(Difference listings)
◇ ◇ ◇ ◇ ◇
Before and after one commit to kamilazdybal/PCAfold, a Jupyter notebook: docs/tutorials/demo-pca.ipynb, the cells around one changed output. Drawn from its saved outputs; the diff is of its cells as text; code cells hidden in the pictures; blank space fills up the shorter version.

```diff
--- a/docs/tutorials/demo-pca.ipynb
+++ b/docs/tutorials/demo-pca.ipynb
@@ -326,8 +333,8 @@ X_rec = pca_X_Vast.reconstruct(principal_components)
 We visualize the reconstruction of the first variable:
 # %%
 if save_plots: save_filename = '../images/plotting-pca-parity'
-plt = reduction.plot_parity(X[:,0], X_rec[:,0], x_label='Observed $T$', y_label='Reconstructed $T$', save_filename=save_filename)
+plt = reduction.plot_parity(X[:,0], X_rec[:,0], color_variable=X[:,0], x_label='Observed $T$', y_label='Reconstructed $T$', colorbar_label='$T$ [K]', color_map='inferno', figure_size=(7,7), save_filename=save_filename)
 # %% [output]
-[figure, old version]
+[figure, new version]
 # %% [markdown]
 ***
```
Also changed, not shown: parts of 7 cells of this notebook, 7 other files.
◇ ◇ ◇ ◇ ◇
§ **Task requirements**: Retype every record above exactly as written.

§ **Written solution**:
Before and after one commit to kamilazdybal/PCAfold, a Jupyter notebook: docs/tutorials/demo-pca.ipynb, the cells around one changed output. Drawn from its saved outputs; the diff is of its cells as text; code cells hidden in the pictures; blank space fills up the shorter version.

```diff
--- a/docs/tutorials/demo-pca.ipynb
+++ b/docs/tutorials/demo-pca.ipynb
@@ -326,8 +333,8 @@ X_rec = pca_X_Vast.reconstruct(principal_components)
 We visualize the reconstruction of the first variable:
 # %%
 if save_plots: save_filename = '../images/plotting-pca-parity'
-plt = reduction.plot_parity(X[:,0], X_rec[:,0], x_label='Observed $T$', y_label='Reconstructed $T$', save_filename=save_filename)
+plt = reduction.plot_parity(X[:,0], X_rec[:,0], color_variable=X[:,0], x_label='Observed $T$', y_label='Reconstructed $T$', colorbar_label='$T$ [K]', color_map='inferno', figure_size=(7,7), save_filename=save_filename)
 # %% [output]
-[figure, old version]
+[figure, new version]
 # %% [markdown]
 ***
```
Also changed, not shown: parts of 7 cells of this notebook, 7 other files.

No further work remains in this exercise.